Somehow, Mike Nichols and Aaron Sorkin managed to turn George Crile’s grimly fascinating book about Rep. Charlie Wilson and his involvement in the clandestine funding of Afghan mujadedeen into a mildly amusing political satire. On one level, it’s a pretty extraordinary achievement since nothing about the book really screamed out “this would make a good movie” to me.
The really interesting part of the story, at the end of the day, is the totally-unfilmable micro-level detail about how, exactly, a backbench member of congress with a middling level of seniority gets the necessary legislating done. That’s pretty much all telescoped out of the book in a way that’s understandable, but winds up leaving the time frame murky and it’s not really clear what the story’s even about without it. You get some funny moments out of the whole thing, but it gives you no real sense of anything. Mostly, I hop it juices sales of the book, which is must-reading.

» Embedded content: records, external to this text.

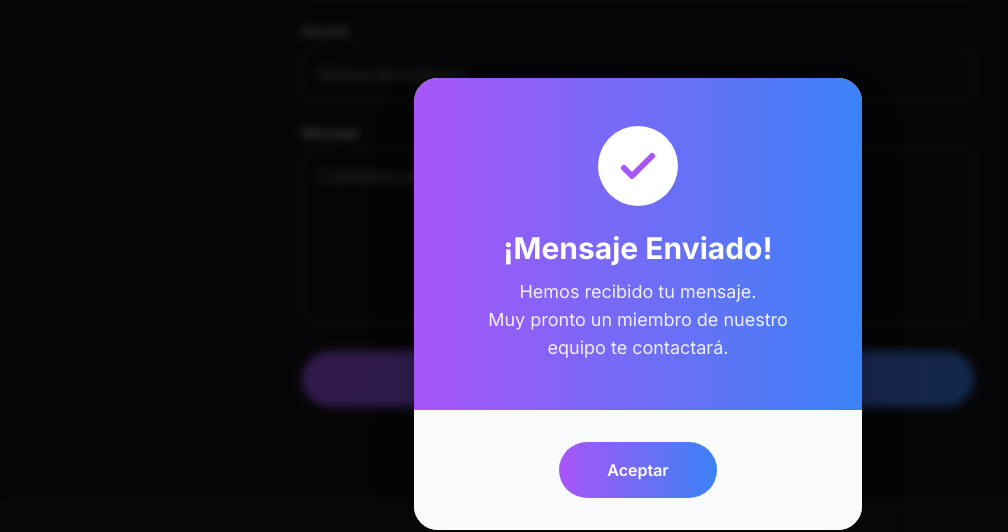
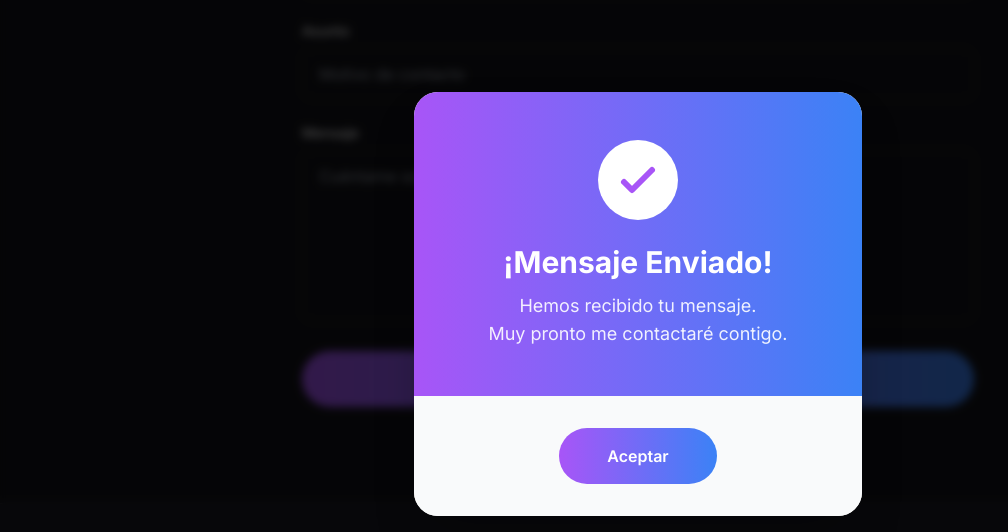
Before and after one commit to MazeMirror/portfolio, a plain HTML site: page index.html in a window 1280 px wide. Both pictures are taken after typing "Sample", "name@example.com", "Sample", "Sample" into the empty fields and a click on the button "Enviar Mensaje". Shown: the part 6479-7011 px from the top of the page, without its empty margins (2-1010 px from the left). Drawn offline with nearby package versions, Linux system fonts and the light colour scheme.

Commit message:
style: Update modal message to be more personal

```diff
--- a/index.html
+++ b/index.html
@@ -748,7 +748,7 @@
                     ¡Mensaje Enviado!
                 </h3>
                 <p class="text-white/90 text-lg">
-                    Hemos recibido tu mensaje.<br>Muy pronto un miembro de nuestro equipo te contactará.
+                    Hemos recibido tu mensaje.<br>Muy pronto me contactaré contigo.
                 </p>
             </div>
 
```
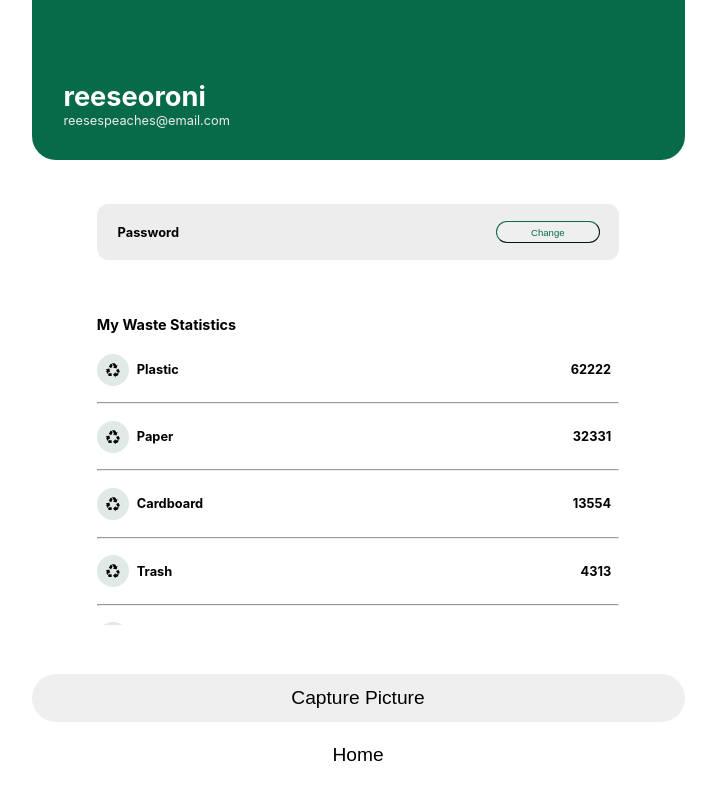
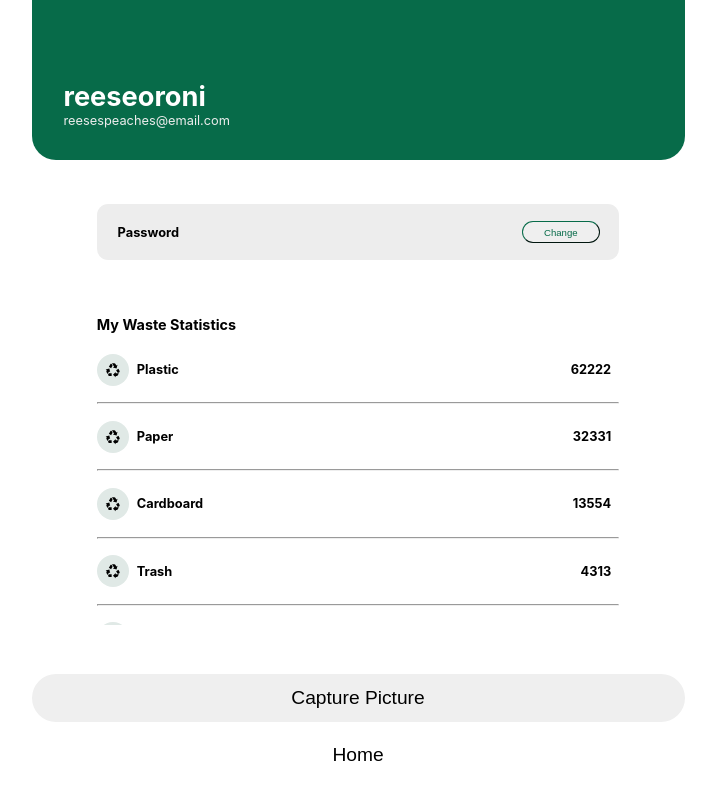
Before and after one commit to codeforsanjose/litter.ai, a React (Create React App) app in the folder client/: page /profile in a window 1280 px wide. Shown: the whole page, without its empty margins (282-998 px from the left). Built offline with nearby package versions, Linux system fonts and the light colour scheme.

Commit message:
Profile front formatted for all devices; will connect to backend (including change password button) in separate PR

```diff
--- a/client/src/css/Profile.css
+++ b/client/src/css/Profile.css
@@ -48,7 +48,7 @@
 
 .profile-container .profile-password button {
   height: 40%;
-  width: 20%;
+  width: 15%;
   margin-right: 1.2rem;
   font-size: 0.6rem;
   color: var(--main-green);
@@ -146,6 +146,10 @@
   .profile-container {
     grid-column-start: 1;
   }
+
+  .profile-container .profile-password button {
+    width: 20%;
+  }
 }
 
 /* Portrait tablets and large phones */
```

The whole saga of this period in US policy toward Afghanistan is worth keeping in mind as we watch the Sunni awakening unfold. I think one can understand why people who happened upon a way to deliver relatively cheap body-blows to the Soviet Union were willing to do so without totally understanding who was getting the guns and what the ramifications of it all might be down the road. The Cold War was serious business and there were no cost-free options available. The current strategy in Iraq, by contrast, seems to have all of the pitfalls of what was done in Afghanistan but nothing even close to the same upside. It’s pretty clear what the CIA and Rep. Wilson and others were trying to do in Afghanistan. They wanted to put weapons in the hands of people who were shooting at the Red Army — a rival superpower. What’s the comparable objective in Iraq?